Darius Jones Quartet - "The Enjoli Moon" (Book of Mae'bul (Another Kind of Sunrise))
Book of Mæ’Bul, the most recent offering by Darius Jones as bandleader, surprises in a number of ways, but it’s also his most mature. One can drown in the album’s opening piano notes — I haven’t heard sustain and space quite like it since Tyshawn Sorey’s debut, That/Not. Each note’s long fade also conjures shades of the first Weather Report disc, but the allusion suddenly disappears as Jones’s “The Enjoli Moon” slides into focus. As with the rest of the compositions on offer, its heart-on-sleeve eloquence is also deceptively simple. Andrew Hill’s 2000 comeback, Dusk, may be the closest point of comparison; each head provides a springboard for improvisations that balance abstraction and complexity with stunning rhythmic cohesion.
The band is excellent. Jones’s alto is complemented by pianist Matt Mitchell, bassist Trevor Dunn and drummer Ches Smith, three of the reedsmen’s most sympathetic partners. Again, Hill’s ever adventurous group interplay is a model here, as is Miles Davis’s second quintet, around the time of ESP, but the ensuing years and advancement of improvisational techniques ensure a new fluidity. The quartet can run with the syncopations embedded in a slinky loafer like “The Fagley Blues” and take it to all sorts of unimagined places. For Mitchell, Dunn and Smith to venture out is no surprise, but to hear them reconverge, as they do time and time again, is satisfying on many levels. Smith’s contributions, in particular, are imbued with new color and timbral innovation, and his new-found freedoms, typified by cymbal sizzles and unpredictably punchy accents, make him a drummer to watch very closely.
Jones’s own playing has also matured, now living somewhere between the full-bodied command of Wayne Shorter and Jan Garbarek’s pungent upper registers. “Winky” finds him in Puckish post-bop mode, certain strategic notes nevertheless bursting at the seams with New Thing squawk. The rhythms he lays down also keep threatening to overstep their bounds, each solo a study in controlled ecstasy.

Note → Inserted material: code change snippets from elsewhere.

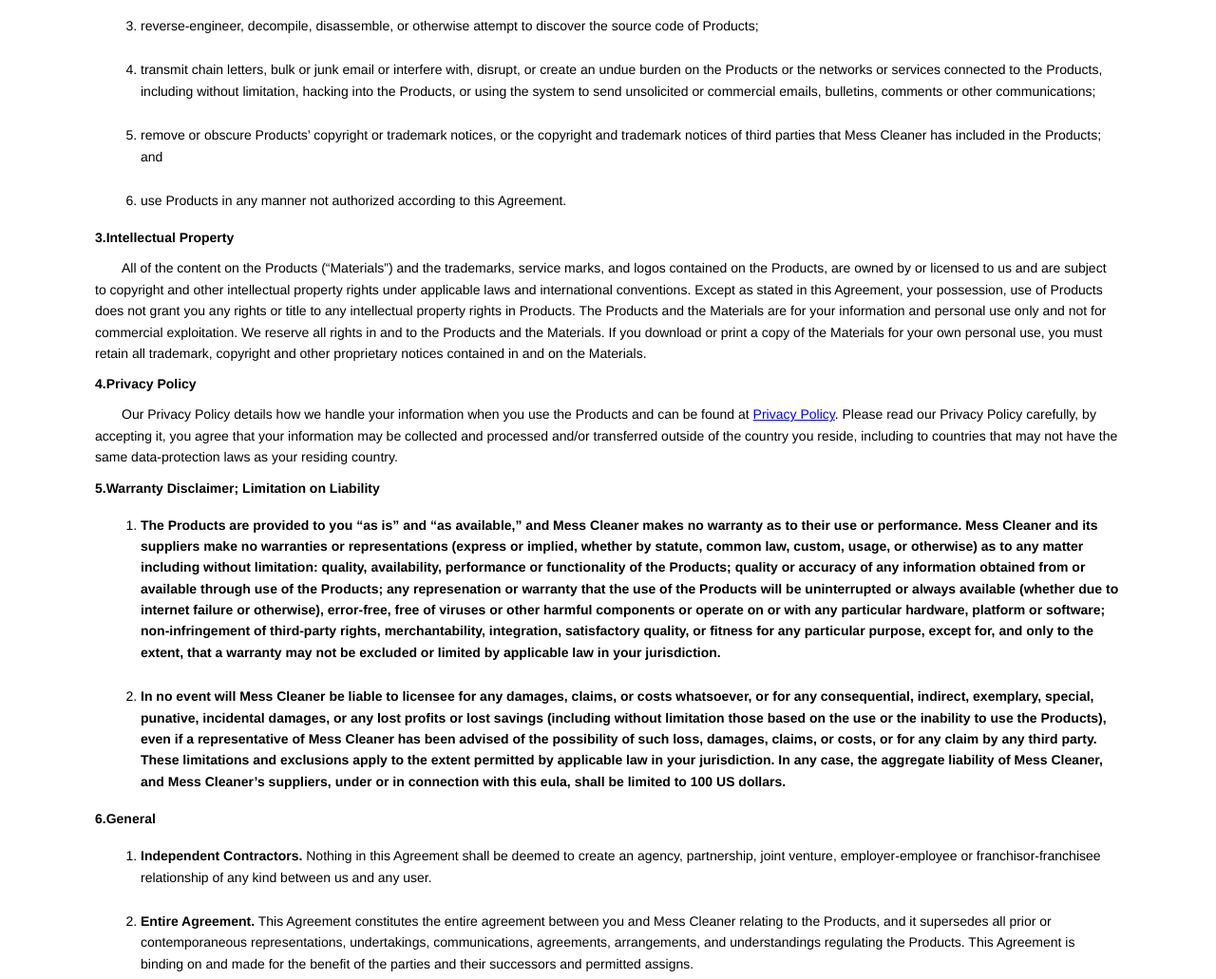
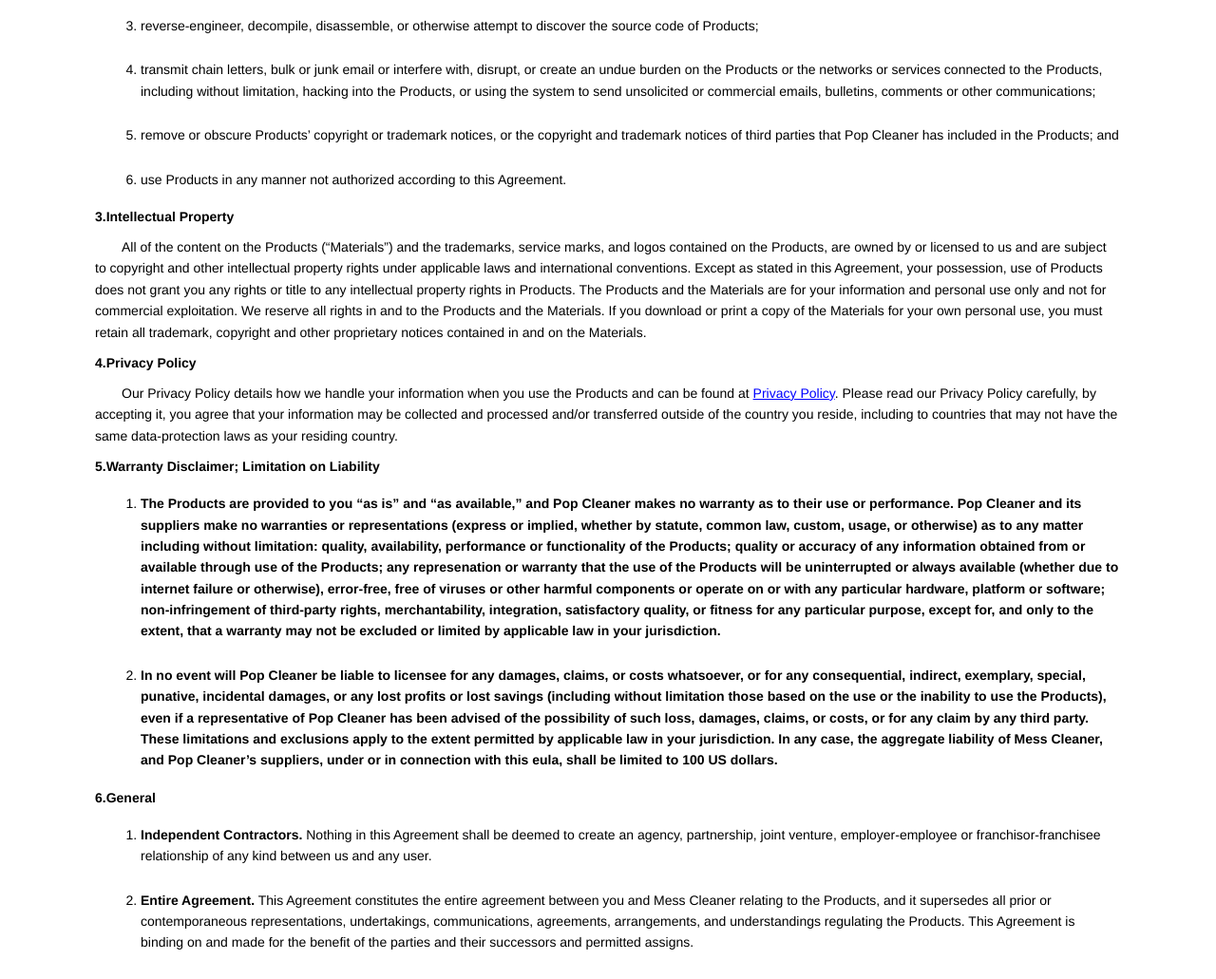
Before and after one commit to MessClean/messclean.github.io, a plain HTML site: page protocol/terms.html in a window 1280 px wide. Shown: the part 860-1891 px from the top of the page at 95% size. Drawn offline with Linux system fonts and the light colour scheme.

Commit message:
Update terms.html
app name change

```diff
--- a/protocol/terms.html
+++ b/protocol/terms.html
@@ -34,7 +34,7 @@
       download Products, your parent or legal guardian must agree to this Agreement in order for you to use Products.
       Before you begin to use our Products, ask your parent or guardian to explain this Agreement to you. </p>
     <h4>1.License and Service</h4>
-    <p>Your use of the Products requires you to download the Products’ application, for which Mess Cleaner grants you a
+    <p>Your use of the Products requires you to download the Products’ application, for which Pop Cleaner grants you a
       personal, non-transferable and non-exclusive license. You may use such applications and Products only for the
       purpose of accessing or using the Products. The service of Products includes, but not limited to the following:
     </p>
@@ -60,7 +60,7 @@
         the Products, or using the system to send unsolicited or commercial emails, bulletins, comments or other
         communications;</li>
       <li>remove or obscure Products’ copyright or trademark notices, or the copyright and trademark notices of
-        third parties that Mess Cleaner has included in the Products; and</li>
+        third parties that Pop Cleaner has included in the Products; and</li>
       <li>use Products in any manner not authorized according to this Agreement.</li>
     </ol>
     <h4>3.Intellectual Property</h4>
@@ -80,8 +80,8 @@
       data-protection laws as your residing country.</p>
     <h4>5.Warranty Disclaimer; Limitation on Liability</h4>
     <ol>
-      <li><strong>The Products are provided to you “as is” and “as available,” and Mess Cleaner makes no warranty as
-          to their use or performance. Mess Cleaner and its suppliers make no warranties or representations (express
+      <li><strong>The Products are provided to you “as is” and “as available,” and Pop Cleaner makes no warranty as
+          to their use or performance. Pop Cleaner and its suppliers make no warranties or representations (express
           or implied, whether by statute, common law, custom, usage, or otherwise) as to any matter including
           without limitation: quality, availability, performance or functionality of the Products; quality or
           accuracy of any information obtained from or available through use of the Products; any represenation or
@@ -91,13 +91,13 @@
           integration, satisfactory quality, or fitness for any particular purpose, except for, and only to the
           extent, that a warranty may not be excluded or limited by applicable law in your jurisdiction. </strong>
       </li>
-      <li><strong>In no event will Mess Cleaner be liable to licensee for any damages, claims, or costs whatsoever,
+      <li><strong>In no event will Pop Cleaner be liable to licensee for any damages, claims, or costs whatsoever,
           or for any consequential, indirect, exemplary, special, punative, incidental damages, or any lost profits
           or lost savings (including without limitation those based on the use or the inability to use the
-          Products), even if a representative of Mess Cleaner has been advised of the possibility of such loss,
+          Products), even if a representative of Pop Cleaner has been advised of the possibility of such loss,
           damages, claims, or costs, or for any claim by any third party. These limitations and exclusions apply to
           the extent permitted by applicable law in your jurisdiction. In any case, the aggregate liability of Mess
-          Cleaner, and Mess Cleaner’s suppliers, under or in connection with this eula, shall be limited to 100 US
+          Cleaner, and Pop Cleaner’s suppliers, under or in connection with this eula, shall be limited to 100 US
           dollars.</strong></li>
     </ol>
     <h4>6.General</h4>
```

With so much great playing and boundless energy afoot, why was the decision made to truncate the seriously heavy “Roosevelt,” an older Jones composition revamped for the occasion? In some ways, the track’s conclusion involves the freest playing on the disc, making its slow fade all the more frustrating, despite an impassioned solo from Smith. Grumbling aside, this invigorating quartet date walks the line between exploration and accessibility that most musicians are afraid — or unable — to touch.